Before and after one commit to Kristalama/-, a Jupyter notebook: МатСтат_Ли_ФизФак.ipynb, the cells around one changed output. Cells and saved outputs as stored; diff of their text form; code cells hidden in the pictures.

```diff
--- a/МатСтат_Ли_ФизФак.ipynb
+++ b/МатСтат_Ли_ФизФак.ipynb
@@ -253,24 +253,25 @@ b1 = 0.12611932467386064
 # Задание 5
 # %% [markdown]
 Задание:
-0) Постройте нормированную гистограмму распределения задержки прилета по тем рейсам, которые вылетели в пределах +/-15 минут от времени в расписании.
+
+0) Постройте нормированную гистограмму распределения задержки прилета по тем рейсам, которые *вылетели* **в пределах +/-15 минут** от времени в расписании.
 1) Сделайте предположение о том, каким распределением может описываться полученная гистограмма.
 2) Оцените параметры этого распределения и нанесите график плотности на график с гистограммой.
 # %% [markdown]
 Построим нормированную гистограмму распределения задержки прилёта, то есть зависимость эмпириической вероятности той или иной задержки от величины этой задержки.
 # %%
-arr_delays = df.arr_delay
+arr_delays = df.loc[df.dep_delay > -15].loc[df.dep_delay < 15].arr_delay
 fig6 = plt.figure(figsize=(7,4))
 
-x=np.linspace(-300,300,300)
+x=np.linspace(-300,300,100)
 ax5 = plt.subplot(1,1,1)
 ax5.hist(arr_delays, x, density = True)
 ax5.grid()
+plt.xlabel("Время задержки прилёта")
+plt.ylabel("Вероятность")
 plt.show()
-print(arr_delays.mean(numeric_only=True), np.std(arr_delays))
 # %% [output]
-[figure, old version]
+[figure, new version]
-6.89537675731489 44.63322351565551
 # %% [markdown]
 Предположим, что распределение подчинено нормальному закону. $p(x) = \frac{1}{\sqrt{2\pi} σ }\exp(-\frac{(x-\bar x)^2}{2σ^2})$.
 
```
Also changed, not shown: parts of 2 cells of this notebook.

PROBLEM DETAILS: The entries above need to be repeated in full, exactly as written.

WRITTEN ANSWER:
Before and after one commit to Kristalama/-, a Jupyter notebook: МатСтат_Ли_ФизФак.ipynb, the cells around one changed output. Cells and saved outputs as stored; diff of their text form; code cells hidden in the pictures.

```diff
--- a/МатСтат_Ли_ФизФак.ipynb
+++ b/МатСтат_Ли_ФизФак.ipynb
@@ -253,24 +253,25 @@ b1 = 0.12611932467386064
 # Задание 5
 # %% [markdown]
 Задание:
-0) Постройте нормированную гистограмму распределения задержки прилета по тем рейсам, которые вылетели в пределах +/-15 минут от времени в расписании.
+
+0) Постройте нормированную гистограмму распределения задержки прилета по тем рейсам, которые *вылетели* **в пределах +/-15 минут** от времени в расписании.
 1) Сделайте предположение о том, каким распределением может описываться полученная гистограмма.
 2) Оцените параметры этого распределения и нанесите график плотности на график с гистограммой.
 # %% [markdown]
 Построим нормированную гистограмму распределения задержки прилёта, то есть зависимость эмпириической вероятности той или иной задержки от величины этой задержки.
 # %%
-arr_delays = df.arr_delay
+arr_delays = df.loc[df.dep_delay > -15].loc[df.dep_delay < 15].arr_delay
 fig6 = plt.figure(figsize=(7,4))
 
-x=np.linspace(-300,300,300)
+x=np.linspace(-300,300,100)
 ax5 = plt.subplot(1,1,1)
 ax5.hist(arr_delays, x, density = True)
 ax5.grid()
+plt.xlabel("Время задержки прилёта")
+plt.ylabel("Вероятность")
 plt.show()
-print(arr_delays.mean(numeric_only=True), np.std(arr_delays))
 # %% [output]
-[figure, old version]
+[figure, new version]
-6.89537675731489 44.63322351565551
 # %% [markdown]
 Предположим, что распределение подчинено нормальному закону. $p(x) = \frac{1}{\sqrt{2\pi} σ }\exp(-\frac{(x-\bar x)^2}{2σ^2})$.
 
```
Also changed, not shown: parts of 2 cells of this notebook.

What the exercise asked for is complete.